### YOUR TASK
State the number of lines in the records beneath that hold the word "entulho", and add nothing.
----- DATA EXCERPTS
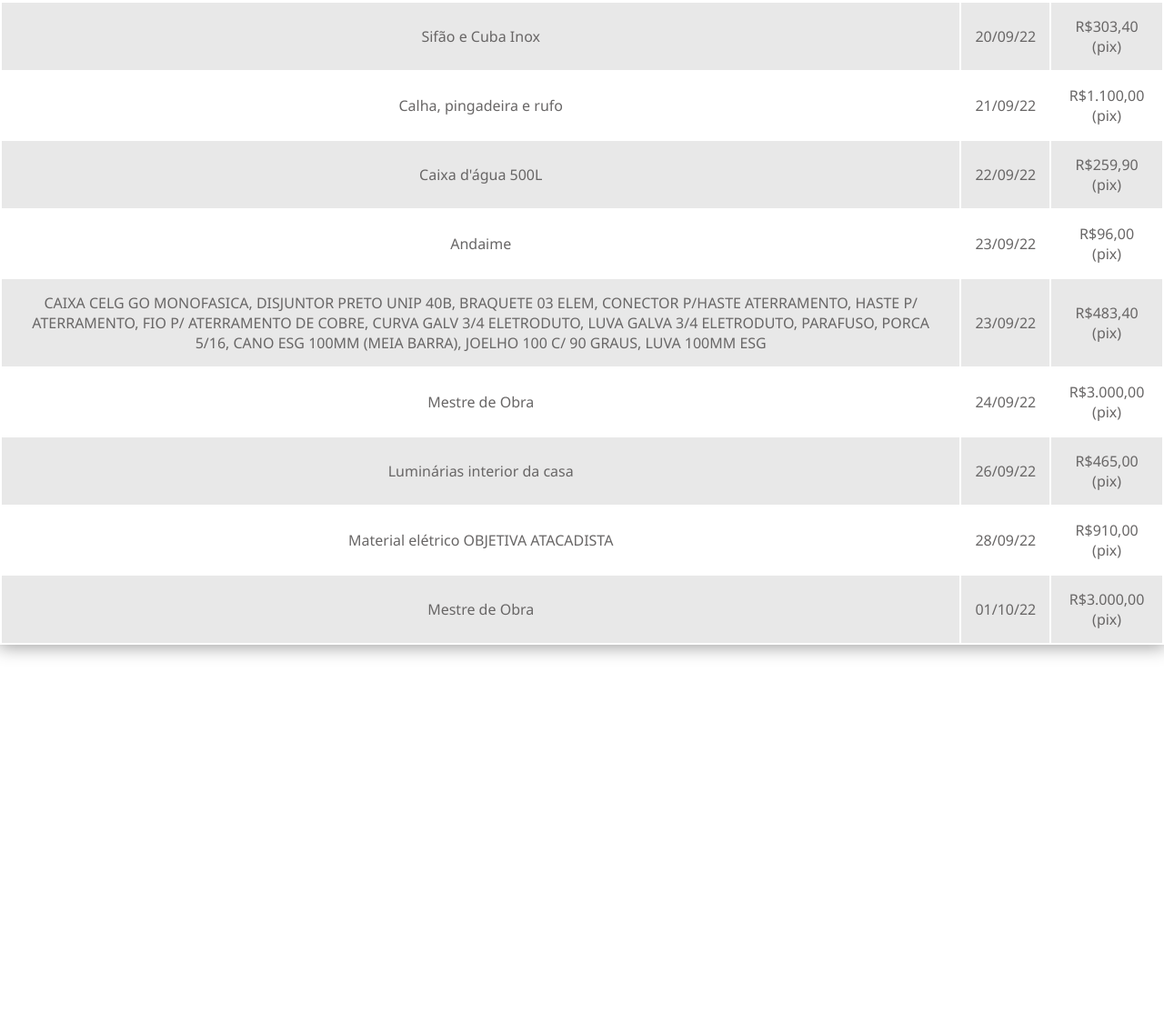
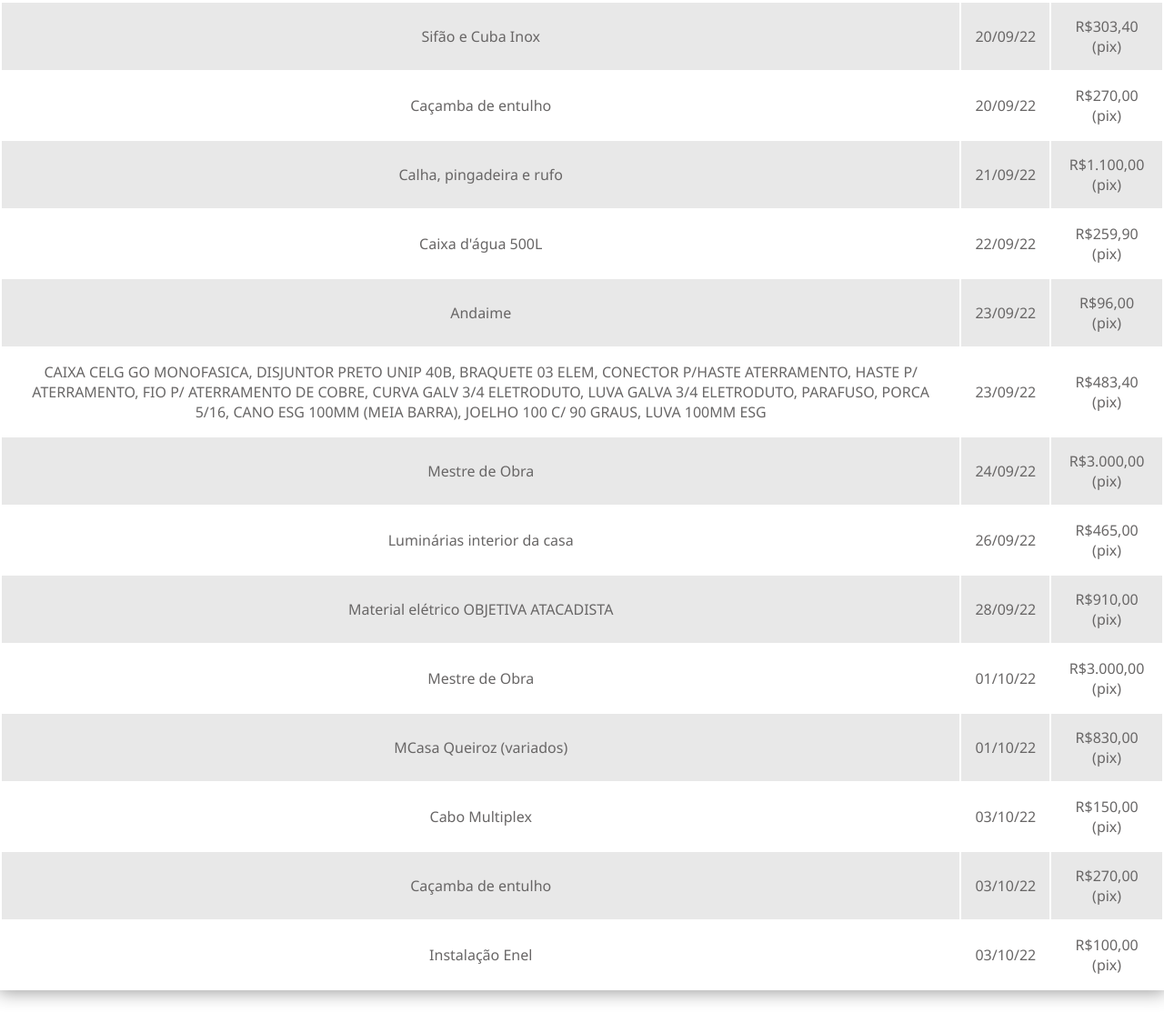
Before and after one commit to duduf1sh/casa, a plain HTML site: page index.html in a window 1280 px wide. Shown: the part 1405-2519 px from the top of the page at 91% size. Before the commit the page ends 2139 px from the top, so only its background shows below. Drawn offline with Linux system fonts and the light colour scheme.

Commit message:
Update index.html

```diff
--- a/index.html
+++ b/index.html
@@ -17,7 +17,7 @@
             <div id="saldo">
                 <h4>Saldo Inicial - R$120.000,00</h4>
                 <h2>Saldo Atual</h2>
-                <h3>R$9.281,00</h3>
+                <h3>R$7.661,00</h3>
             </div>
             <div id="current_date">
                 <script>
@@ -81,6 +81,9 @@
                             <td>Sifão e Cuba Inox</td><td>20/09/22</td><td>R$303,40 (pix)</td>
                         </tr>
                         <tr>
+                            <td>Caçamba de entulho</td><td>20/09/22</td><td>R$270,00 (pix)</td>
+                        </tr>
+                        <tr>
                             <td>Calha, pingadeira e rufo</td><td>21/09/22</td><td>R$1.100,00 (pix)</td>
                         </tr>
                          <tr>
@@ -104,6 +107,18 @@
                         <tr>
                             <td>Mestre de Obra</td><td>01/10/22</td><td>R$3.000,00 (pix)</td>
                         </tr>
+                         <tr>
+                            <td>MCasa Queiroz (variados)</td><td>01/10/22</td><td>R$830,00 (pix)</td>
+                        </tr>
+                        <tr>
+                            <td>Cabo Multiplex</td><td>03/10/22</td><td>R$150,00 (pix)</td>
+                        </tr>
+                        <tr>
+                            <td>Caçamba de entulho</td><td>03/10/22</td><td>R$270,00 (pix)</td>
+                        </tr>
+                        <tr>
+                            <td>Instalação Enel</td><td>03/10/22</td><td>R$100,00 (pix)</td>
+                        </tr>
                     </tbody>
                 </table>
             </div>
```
----------
----- DATA EXCERPTS
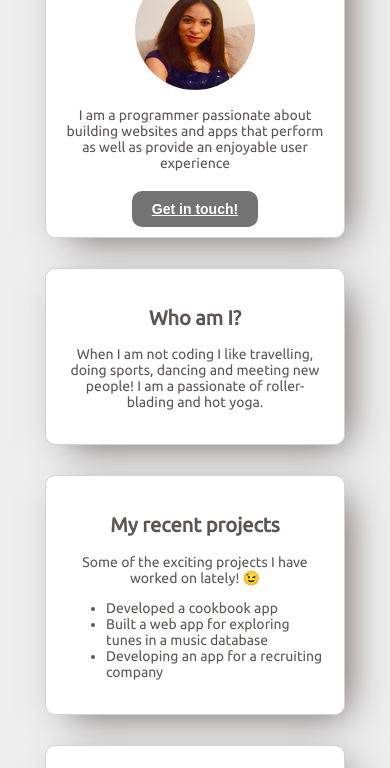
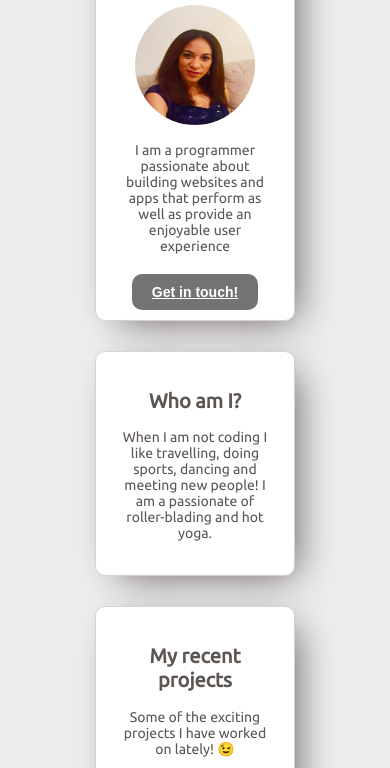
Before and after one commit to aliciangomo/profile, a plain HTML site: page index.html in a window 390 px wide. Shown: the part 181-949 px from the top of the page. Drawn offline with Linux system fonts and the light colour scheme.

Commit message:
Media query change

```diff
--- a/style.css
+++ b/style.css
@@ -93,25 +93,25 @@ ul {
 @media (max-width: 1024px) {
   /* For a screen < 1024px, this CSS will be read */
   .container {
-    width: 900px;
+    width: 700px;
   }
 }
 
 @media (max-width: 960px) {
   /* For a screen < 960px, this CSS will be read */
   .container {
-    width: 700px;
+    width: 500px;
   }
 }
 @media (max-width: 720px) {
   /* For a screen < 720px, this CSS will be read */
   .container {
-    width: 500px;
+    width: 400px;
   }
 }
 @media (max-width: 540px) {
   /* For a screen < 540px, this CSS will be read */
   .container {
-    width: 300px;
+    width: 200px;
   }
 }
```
----------
### TASK SOLUTION
2